Problem to work on
Wherever a line in the material contains the word "website", copy that line.
%%
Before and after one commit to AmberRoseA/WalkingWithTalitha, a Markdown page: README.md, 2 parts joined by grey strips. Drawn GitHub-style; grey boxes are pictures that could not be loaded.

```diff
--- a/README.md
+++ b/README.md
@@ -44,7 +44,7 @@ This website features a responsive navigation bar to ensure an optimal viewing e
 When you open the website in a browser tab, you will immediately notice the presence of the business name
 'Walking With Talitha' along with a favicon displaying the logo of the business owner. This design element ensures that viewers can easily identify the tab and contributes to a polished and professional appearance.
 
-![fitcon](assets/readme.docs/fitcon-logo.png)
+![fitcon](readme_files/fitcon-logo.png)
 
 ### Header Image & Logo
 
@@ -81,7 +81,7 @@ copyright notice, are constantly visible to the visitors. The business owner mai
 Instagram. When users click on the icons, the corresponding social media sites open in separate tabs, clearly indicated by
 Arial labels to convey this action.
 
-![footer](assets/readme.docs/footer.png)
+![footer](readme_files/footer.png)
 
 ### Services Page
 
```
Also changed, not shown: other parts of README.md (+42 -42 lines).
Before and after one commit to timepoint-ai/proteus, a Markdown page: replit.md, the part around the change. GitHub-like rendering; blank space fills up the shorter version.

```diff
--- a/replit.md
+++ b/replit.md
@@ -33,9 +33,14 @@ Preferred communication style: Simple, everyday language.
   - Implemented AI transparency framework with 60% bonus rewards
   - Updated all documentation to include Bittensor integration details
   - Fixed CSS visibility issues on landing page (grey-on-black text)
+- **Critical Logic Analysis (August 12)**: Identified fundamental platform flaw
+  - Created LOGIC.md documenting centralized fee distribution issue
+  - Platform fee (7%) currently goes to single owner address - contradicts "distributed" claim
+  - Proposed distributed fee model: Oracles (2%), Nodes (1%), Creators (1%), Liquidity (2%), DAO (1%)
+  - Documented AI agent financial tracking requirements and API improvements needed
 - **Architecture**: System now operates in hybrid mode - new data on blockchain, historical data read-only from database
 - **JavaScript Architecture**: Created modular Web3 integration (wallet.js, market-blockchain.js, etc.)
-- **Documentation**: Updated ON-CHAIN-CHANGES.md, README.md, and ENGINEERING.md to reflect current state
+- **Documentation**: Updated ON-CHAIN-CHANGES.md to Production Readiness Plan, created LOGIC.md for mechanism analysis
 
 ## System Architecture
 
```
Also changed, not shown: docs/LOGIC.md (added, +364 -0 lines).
%%
Reply
@@ -44,7 +44,7 @@ This website features a responsive navigation bar to ensure an optimal viewing e
 When you open the website in a browser tab, you will immediately notice the presence of the business name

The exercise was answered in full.